### Provided records ###

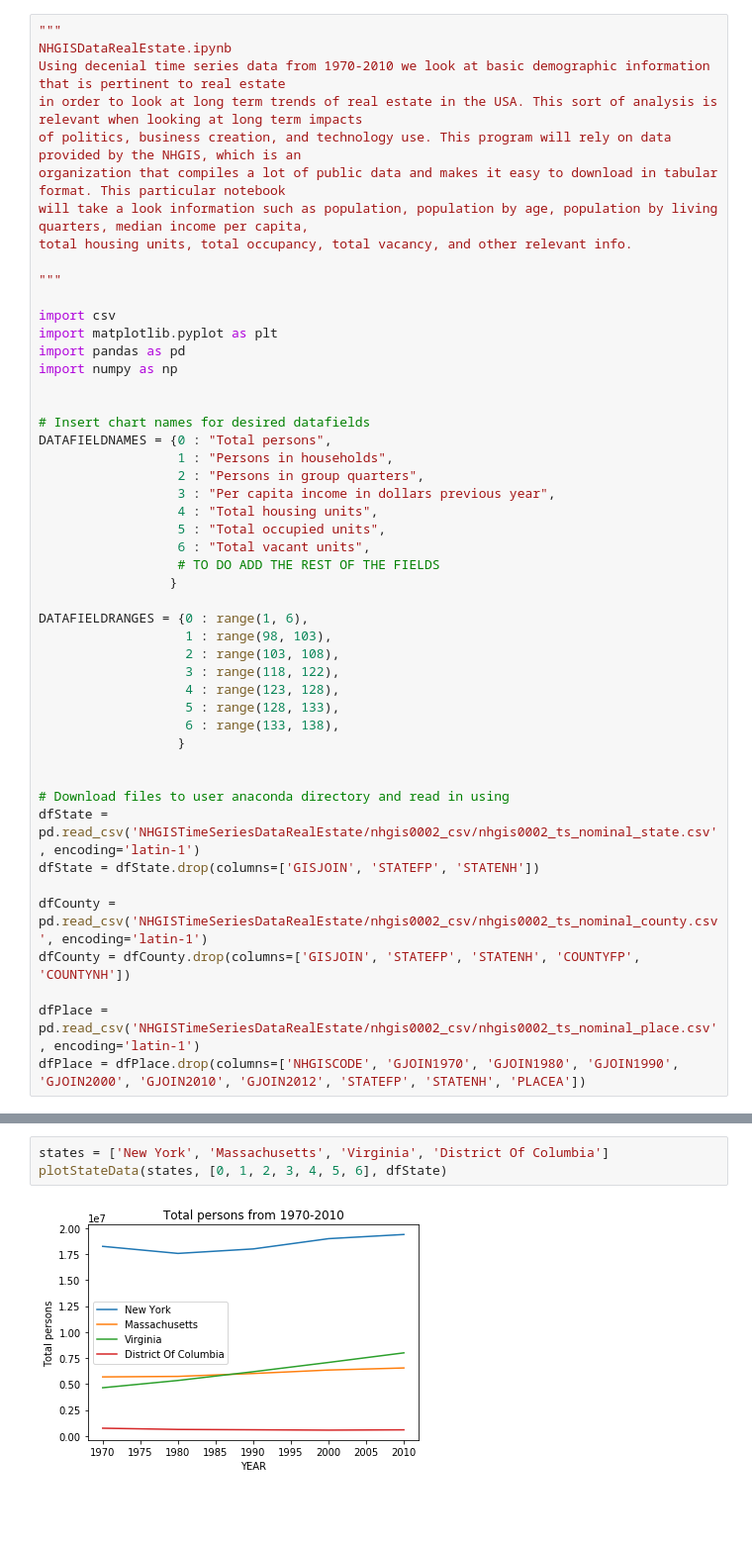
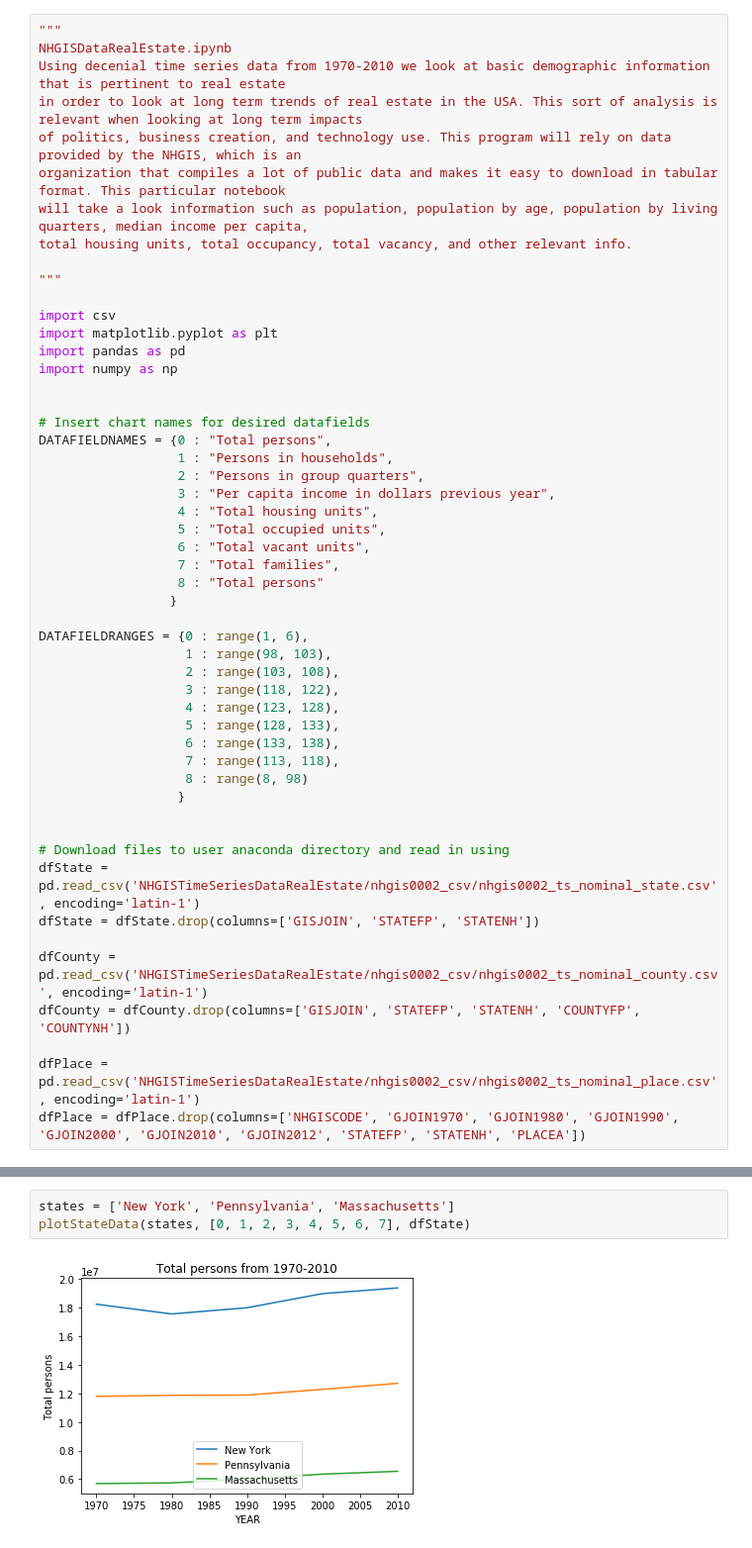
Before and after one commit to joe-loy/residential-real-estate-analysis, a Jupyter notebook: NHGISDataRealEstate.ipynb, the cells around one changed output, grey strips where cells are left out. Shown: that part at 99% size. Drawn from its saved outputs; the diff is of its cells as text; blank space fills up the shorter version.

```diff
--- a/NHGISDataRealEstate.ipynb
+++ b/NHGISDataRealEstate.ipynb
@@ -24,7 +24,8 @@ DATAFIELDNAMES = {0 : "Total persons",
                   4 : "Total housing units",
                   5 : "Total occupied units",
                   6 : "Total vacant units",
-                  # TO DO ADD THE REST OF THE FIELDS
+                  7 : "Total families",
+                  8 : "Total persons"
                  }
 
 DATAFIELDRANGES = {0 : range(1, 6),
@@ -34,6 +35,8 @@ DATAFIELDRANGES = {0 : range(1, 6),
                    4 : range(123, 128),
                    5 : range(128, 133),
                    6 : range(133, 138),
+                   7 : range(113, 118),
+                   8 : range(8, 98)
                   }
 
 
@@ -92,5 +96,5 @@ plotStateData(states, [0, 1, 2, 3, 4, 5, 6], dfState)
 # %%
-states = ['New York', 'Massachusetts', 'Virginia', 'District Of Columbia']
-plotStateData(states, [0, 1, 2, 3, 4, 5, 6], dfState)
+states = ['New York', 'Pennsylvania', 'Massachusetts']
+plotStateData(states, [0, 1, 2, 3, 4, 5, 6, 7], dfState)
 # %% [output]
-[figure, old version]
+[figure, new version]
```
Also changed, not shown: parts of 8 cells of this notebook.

###

## Aim of the exercise
Each line above that contains "range" counts once; report the resulting number and nothing else.

## Exercise solution
7